Following S.C. train wreck, information sharing on hazardous materials becomes a leading homeland security topic for municipalities


BALTIMORE -- Mayor Martin O'Malley and some four dozen other U.S. mayors are urging the federal government to require railroads to inform local governments of plans to transport hazardous materials through their cities.

In a letter to outgoing Homeland Security Secretary Tom Ridge this week, the mayors cited this month's Norfolk Southern train derailment in South Carolina, which led to the rupture of a tank car carrying chlorine.

Nine people were killed and about 250 injured by the release of the toxic chlorine cloud in the small town of Graniteville. Nearly 5,500 people were evacuated from their homes.

In Baltimore, freight trains carry shipments of hazardous chemicals, including chlorine, through the Howard Street Tunnel downtown. Baltimore officials say they are notified when the railroads store a chlorine-laden car within the city limits but not when they are moving through.

"We don't generally get a response from the White House," O'Malley said. "I hope it will, but I'm not optimistic, given their track record for the last four years," he said.

The mayors sent their letter Tuesday at the annual winter meeting of the U.S. Conference of Mayors in Washington. Ridge spoke to the mayors Wednesday and mentioned the Graniteville incident but gave no specific reply to their request.

A spokesman for the Department of Homeland Security was not available to comment.

In their letter, the mayors noted that more than 90,000 shipments of chlorine are transported around the country each year. They restated the conference's repeated calls that city governments be notified of such shipments, a move the railroad industry has resisted.

"These types of trains run on tracks through the hearts of our cities," the mayors wrote. "Our citizens should have a reasonable expectation that hazardous materials are being shipped in the safest manner possible and that local first responders are aware of such shipments in advance."

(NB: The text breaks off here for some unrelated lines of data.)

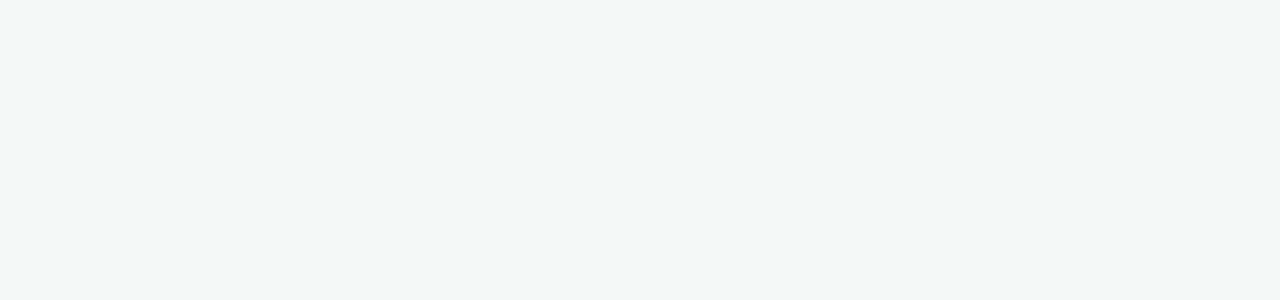
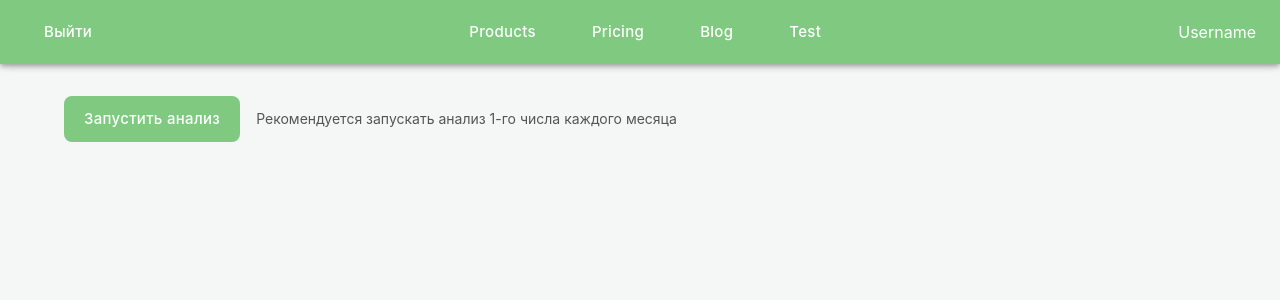
Before and after one commit to MaksimovYuriy/ServiceFlow_front, a React (Vite) app: page /admin/price_analysis in a window 1280 px wide. Before the commit this address had no page. Shown: the top 300 px of the page. Built offline with nearby package versions, Linux system fonts and the light colour scheme.

Commit message:
Страница анализа

```diff
--- /dev/null
+++ b/src/api/hooks/price_analysis/useApplyPrice.ts
@@ -0,0 +1,14 @@
+import { useMutation, useQueryClient } from "@tanstack/react-query";
+import { applyServicePrice } from "../../price_analysis";
+
+export function useApplyPrice() {
+  const queryClient = useQueryClient();
+
+  return useMutation({
+    mutationFn: ({ serviceId, price }: { serviceId: number; price: number }) =>
+      applyServicePrice(serviceId, price),
+    onSuccess: () => {
+      queryClient.invalidateQueries({ queryKey: ["services"] });
+    },
+  });
+}
--- /dev/null
+++ b/src/api/hooks/price_analysis/usePredictions.ts
@@ -0,0 +1,13 @@
+import { useQuery } from "@tanstack/react-query";
+import { fetchPredictions } from "../../price_analysis";
+
+export function usePredictions(polling: boolean) {
+  return useQuery({
+    queryKey: ["predictions"],
+    queryFn: fetchPredictions,
+    enabled: polling,
+    refetchInterval: polling ? 4000 : false,
+    retry: false,
+    staleTime: Infinity,
+  });
+}
--- /dev/null
+++ b/src/api/hooks/price_analysis/useStartAnalysis.ts
@@ -0,0 +1,8 @@
+import { useMutation } from "@tanstack/react-query";
+import { startAnalysis } from "../../price_analysis";
+
+export function useStartAnalysis() {
+  return useMutation({
+    mutationFn: startAnalysis,
+  });
+}
--- /dev/null
+++ b/src/api/price_analysis.ts
@@ -0,0 +1,45 @@
+import { api } from "./middlewares/axios";
+
+/* ===== TYPES ===== */
+
+export interface Prediction {
+  service_id: number;
+  service_title: string;
+  current_price: number;
+  suggested_price: number;
+  difference: number;
+  difference_pct: number;
+  is_active: number;
+}
+
+export interface PredictionsResponse {
+  predictions: Prediction[];
+}
+
+/* ===== START ANALYSIS ===== */
+
+export function startAnalysis() {
+  return api
+    .post<{ status: string }>("/api/price_analysis")
+    .then((response) => response.data);
+}
+
+/* ===== GET PREDICTIONS ===== */
+
+export function fetchPredictions() {
+  return api
+    .get<PredictionsResponse>("/api/price_analysis")
+    .then((response) => response.data.predictions);
+}
+
+/* ===== APPLY PRICE ===== */
+
+export function applyServicePrice(serviceId: number, price: number) {
+  return api.patch(`/api/services/${serviceId}`, {
+    data: {
+      type: "services",
+      id: String(serviceId),
+      attributes: { price },
+    },
+  });
+}
--- a/src/config/adminSections.tsx
+++ b/src/config/adminSections.tsx
@@ -21,4 +21,5 @@
   { title: "Назначение мастеров", path: "/admin/crm/service_masters", icon: <InventoryIcon /> },
   { title: "Расписание мастеров", path: "/admin/crm/master_schedule", icon: <InventoryIcon /> },
   { title: "Аналитика", path: "/admin/crm/atalytic", icon: <BarChartIcon /> },
+  { title: "Анализ цен", path: "/admin/price_analysis", icon: <BarChartIcon /> },
 ];
--- /dev/null
+++ b/src/pages/Crm/PriceAnalysisPage.tsx
@@ -0,0 +1,216 @@
+import {
+  Box,
+  Button,
+  Paper,
+  Typography,
+  Chip,
+  CircularProgress,
+} from "@mui/material";
+import { DataGrid, type GridColDef } from "@mui/x-data-grid";
+import { useState, useCallback, useMemo, useEffect, useRef } from "react";
+import { useQueryClient } from "@tanstack/react-query";
+import Navbar from "../../components/Navbar";
+import { useStartAnalysis } from "../../api/hooks/price_analysis/useStartAnalysis";
+import { usePredictions } from "../../api/hooks/price_analysis/usePredictions";
+import { useApplyPrice } from "../../api/hooks/price_analysis/useApplyPrice";
+import type { Prediction } from "../../api/price_analysis";
+
+const formatPrice = (value: number) =>
+  value.toLocaleString("ru-RU", { maximumFractionDigits: 0 }) + " \u20BD";
+
+const PriceAnalysisPage = () => {
+  const [polling, setPolling] = useState(false);
+  const [analyzing, setAnalyzing] = useState(false);
+  const [appliedIds, setAppliedIds] = useState<Set<number>>(new Set());
+  const [applyingAll, setApplyingAll] = useState(false);
+  const pollingTimer = useRef<ReturnType<typeof setTimeout> | undefined>(undefined);
+
+  const queryClient = useQueryClient();
+  const { mutate: startAnalysis, isPending: isStarting } = useStartAnalysis();
+  const { data: predictions, isError } = usePredictions(polling);
+  const { mutateAsync: applyPrice, isPending: isApplying } = useApplyPrice();
+
+  const hasResults = predictions && predictions.length > 0;
+
+  useEffect(() => {
+    if (hasResults && analyzing) {
+      setPolling(false);
+      setAnalyzing(false);
+    }
+  }, [hasResults, analyzing]);
+
+  useEffect(() => {
+    return () => clearTimeout(pollingTimer.current);
+  }, []);
+
+  const handleStartAnalysis = () => {
+    clearTimeout(pollingTimer.current);
+    setPolling(false);
+    setAnalyzing(true);
+    setAppliedIds(new Set());
+    queryClient.removeQueries({ queryKey: ["predictions"] });
+    startAnalysis(undefined, {
+      onSuccess: () => {
+        pollingTimer.current = setTimeout(() => setPolling(true), 5000);
+      },
+    });
+  };
+
+  const handleApply = useCallback(
+    async (serviceId: number, price: number) => {
+      await applyPrice({ serviceId, price });
+      setAppliedIds((prev) => new Set(prev).add(serviceId));
+    },
+    [applyPrice]
+  );
+
+  const handleApplyAll = useCallback(async () => {
+    if (!predictions) return;
+    setApplyingAll(true);
+    for (const p of predictions) {
+      if (!appliedIds.has(p.service_id)) {
+        await applyPrice({ serviceId: p.service_id, price: p.suggested_price });
+        setAppliedIds((prev) => new Set(prev).add(p.service_id));
+      }
+    }
+    setApplyingAll(false);
+  }, [predictions, appliedIds, applyPrice]);
+
+  const columns: GridColDef[] = useMemo(
+    () => [
+      { field: "service_title", headerName: "Услуга", flex: 1.5 },
+      {
+        field: "current_price",
+        headerName: "Текущая цена",
+        flex: 1,
+        renderCell: (params) => formatPrice(params.value),
+      },
+      {
+        field: "suggested_price",
+        headerName: "Предложенная цена",
+        flex: 1,
+        renderCell: (params) => formatPrice(params.value),
+      },
+      {
+        field: "difference_pct",
+        headerName: "Разница",
+        flex: 0.8,
+        renderCell: (params) => {
+          const value = params.value as number;
+          const color = value > 0 ? "success" : value < 0 ? "error" : "default";
+          const sign = value > 0 ? "+" : "";
+          return <Chip label={`${sign}${value.toFixed(1)}%`} color={color} size="small" />;
+        },
+      },
+      {
+        field: "is_active",
+        headerName: "Статус",
+        flex: 0.7,
+        renderCell: (params) =>
+          params.value === 1 ? (
+            <Chip label="Активна" color="success" size="small" variant="outlined" />
+          ) : (
+            <Chip label="Неактивна" size="small" variant="outlined" />
+          ),
+      },
+      {
+        field: "actions",
+        headerName: "Действие",
+        flex: 0.8,
+        sortable: false,
+        filterable: false,
+        renderCell: (params) => {
+          const id = params.row.service_id as number;
+          if (appliedIds.has(id)) {
+            return (
+              <Chip label="Применено" color="primary" size="small" variant="outlined" />
+            );
+          }
+          return (
+            <Button
+              size="small"
+              variant="contained"
+              disabled={isApplying || applyingAll}
+              onClick={() => handleApply(id, params.row.suggested_price)}
+            >
+              Принять
+            </Button>
+          );
+        },
+      },
+    ],
+    [appliedIds, isApplying, applyingAll, handleApply]
+  );
+
+  const rows = useMemo(
+    () =>
+      (predictions ?? []).map((p: Prediction) => ({
+        id: p.service_id,
+        ...p,
+      })),
+    [predictions]
+  );
+
+  const isAnalyzing = analyzing && !hasResults;
+
+  return (
+    <div>
+      <Navbar />
+
+      <Box sx={{ display: "flex", gap: 2, alignItems: "center", mt: 8 }}>
+        <Button
+          variant="contained"
+          onClick={handleStartAnalysis}
+          disabled={isStarting || isAnalyzing}
+        >
+          Запустить анализ
+        </Button>
+
+        {hasResults && (
+          <Button
+            variant="outlined"
+            onClick={handleApplyAll}
+            disabled={applyingAll || isApplying}
+          >
+            {applyingAll ? "Применяется..." : "Применить все"}
+          </Button>
+        )}
+
+        <Typography variant="body2" color="text.secondary">
+          Рекомендуется запускать анализ 1-го числа каждого месяца
+        </Typography>
+      </Box>
+
+      {isAnalyzing && (
+        <Box sx={{ display: "flex", alignItems: "center", gap: 2, mt: 4 }}>
+          <CircularProgress size={24} />
+          <Typography>Анализ выполняется...</Typography>
+        </Box>
+      )}
+
+      {hasResults && (
+        <Box sx={{ display: "flex", flexDirection: "column", mt: 4 }}>
+          <Paper sx={{ maxWidth: "100%", width: "100vw" }}>
+            <DataGrid
+              rows={rows}
+              columns={columns}
+              disableRowSelectionOnClick
+              getRowClassName={(params) =>
+                params.row.is_active === 0 ? "row-inactive" : ""
+              }
+              sx={{
+                width: "100%",
+                "& .row-inactive": {
+                  color: "text.disabled",
+                  fontStyle: "italic",
+                },
+              }}
+            />
+          </Paper>
+        </Box>
+      )}
+    </div>
+  );
+};
+
+export default PriceAnalysisPage;
--- a/src/routes/AppRouter.tsx
+++ b/src/routes/AppRouter.tsx
@@ -11,6 +11,7 @@
 import MasterSchedulePage from "../pages/Crm/MasterSchedulePage";
 import ClientPage from "../pages/Crm/ClientPage";
 import NotesManagmentPage from "../pages/Dashboard/NotesManagmentPage";
+import PriceAnalysisPage from "../pages/Crm/PriceAnalysisPage";
 
 export function AppRouter() {
   return (
@@ -29,6 +30,7 @@
         <Route path="/admin/crm/service_masters" element={<ServiceMasterPage />} />
         <Route path="/admin/crm/master_schedule" element={<MasterSchedulePage />} />
         <Route path="/admin/notes" element={<NotesManagmentPage />} />
+        <Route path="/admin/price_analysis" element={<PriceAnalysisPage />} />
       </Routes>
     </BrowserRouter>
   );
```
Also changed, not shown: .claude/settings.local.json (added).
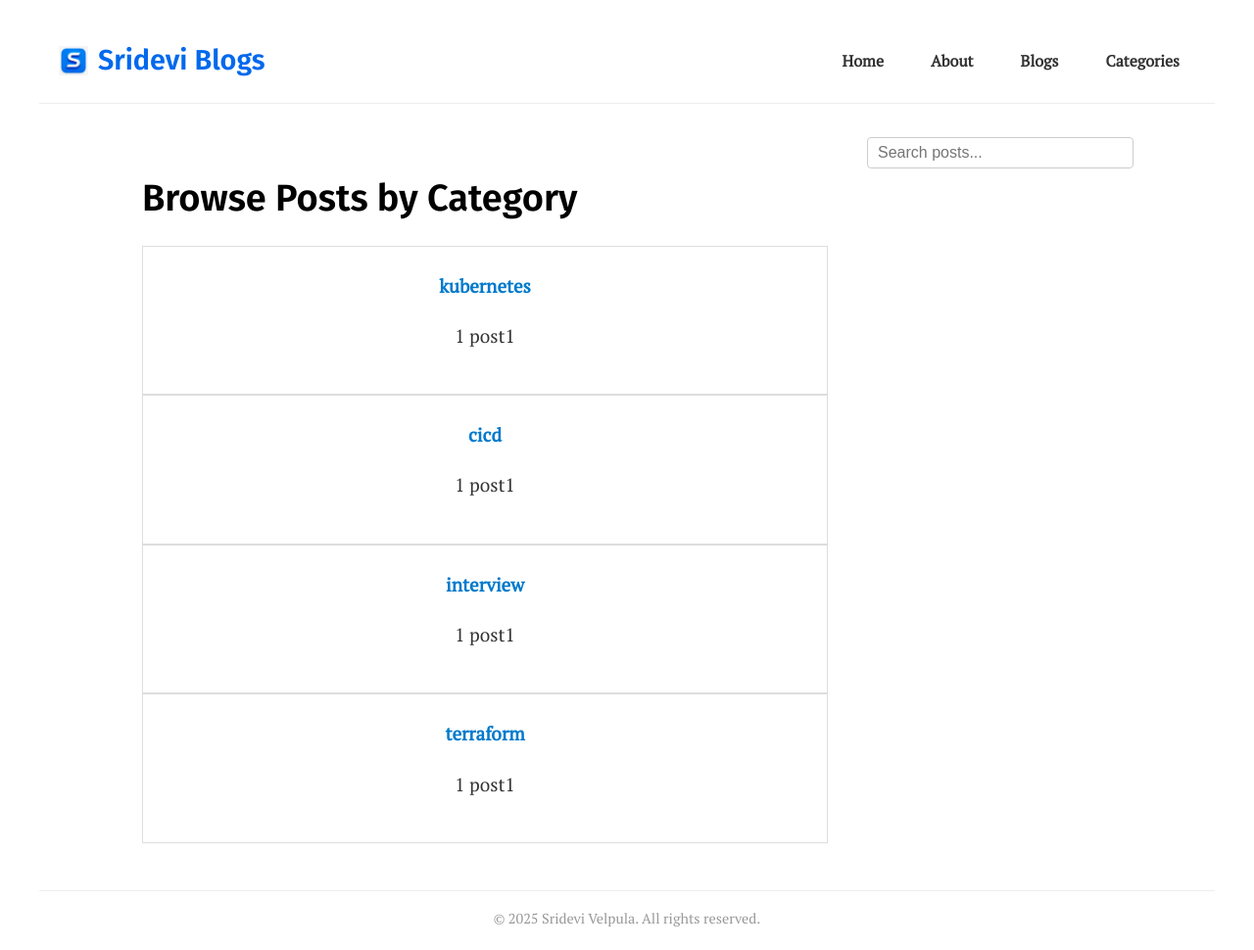
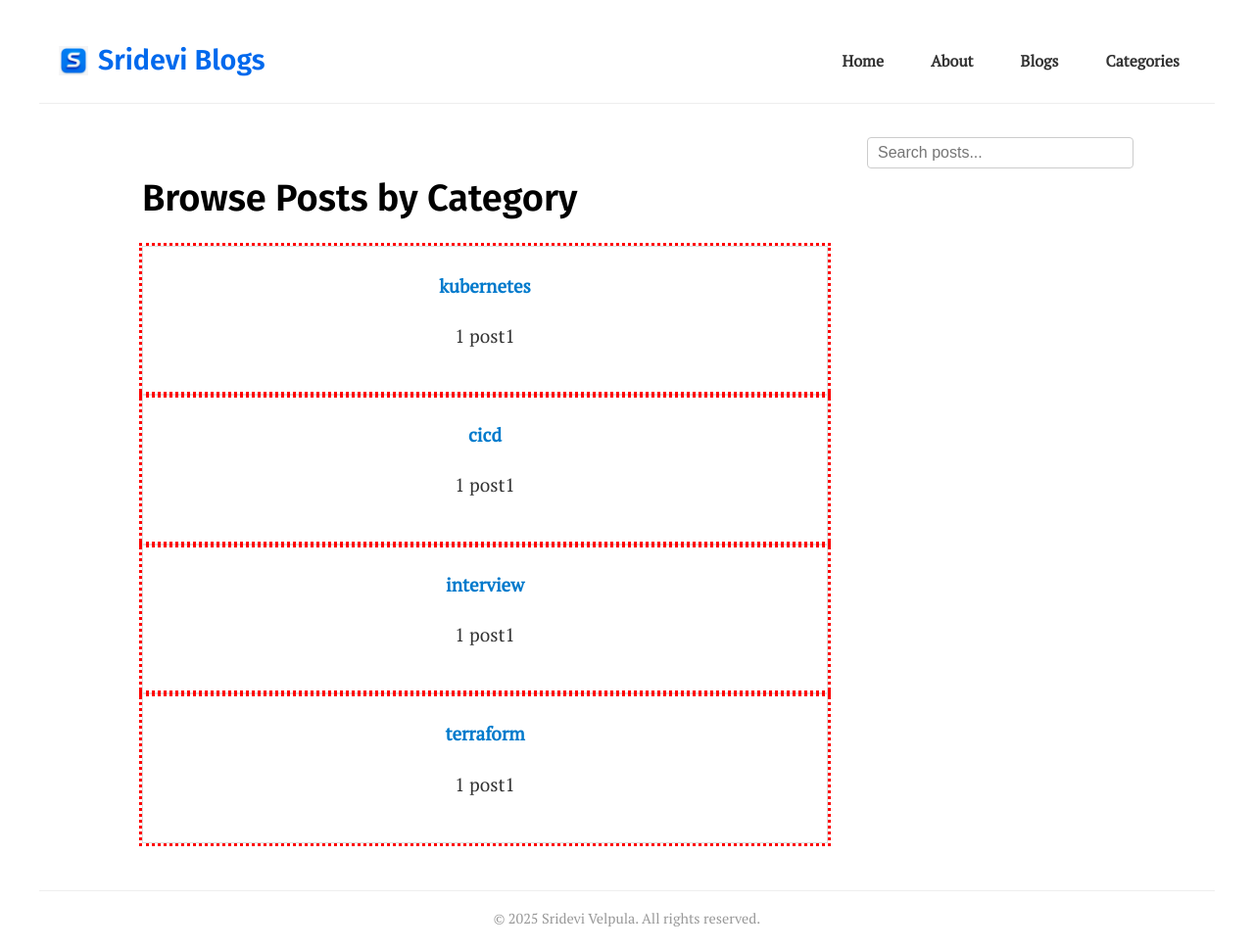
Before and after one commit to srideviblogs/srideviblogs.github.io, a Jekyll site: the page built from categories/index.md, in a window 1280 px wide. Shown: the whole page at 98% size. Built offline with Jekyll 4.4.1, drawn with Linux system fonts in a browser that asks for light colours.

Commit message:
Update custom.css

```diff
--- a/assets/css/custom.css
+++ b/assets/css/custom.css
@@ -690,3 +690,11 @@ header.site-header {
 .view-posts-link:hover {
   background-color: #e68900;
 }
+
+.category-grid {
+  outline: 3px dashed lime !important;
+  display: grid !important;
+}
+.category-card {
+  outline: 3px dotted red !important;
+}
```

The railroad industry has taken the position that sharing information about shipments with local officials increases the opportunity for leaks of information to terrorists.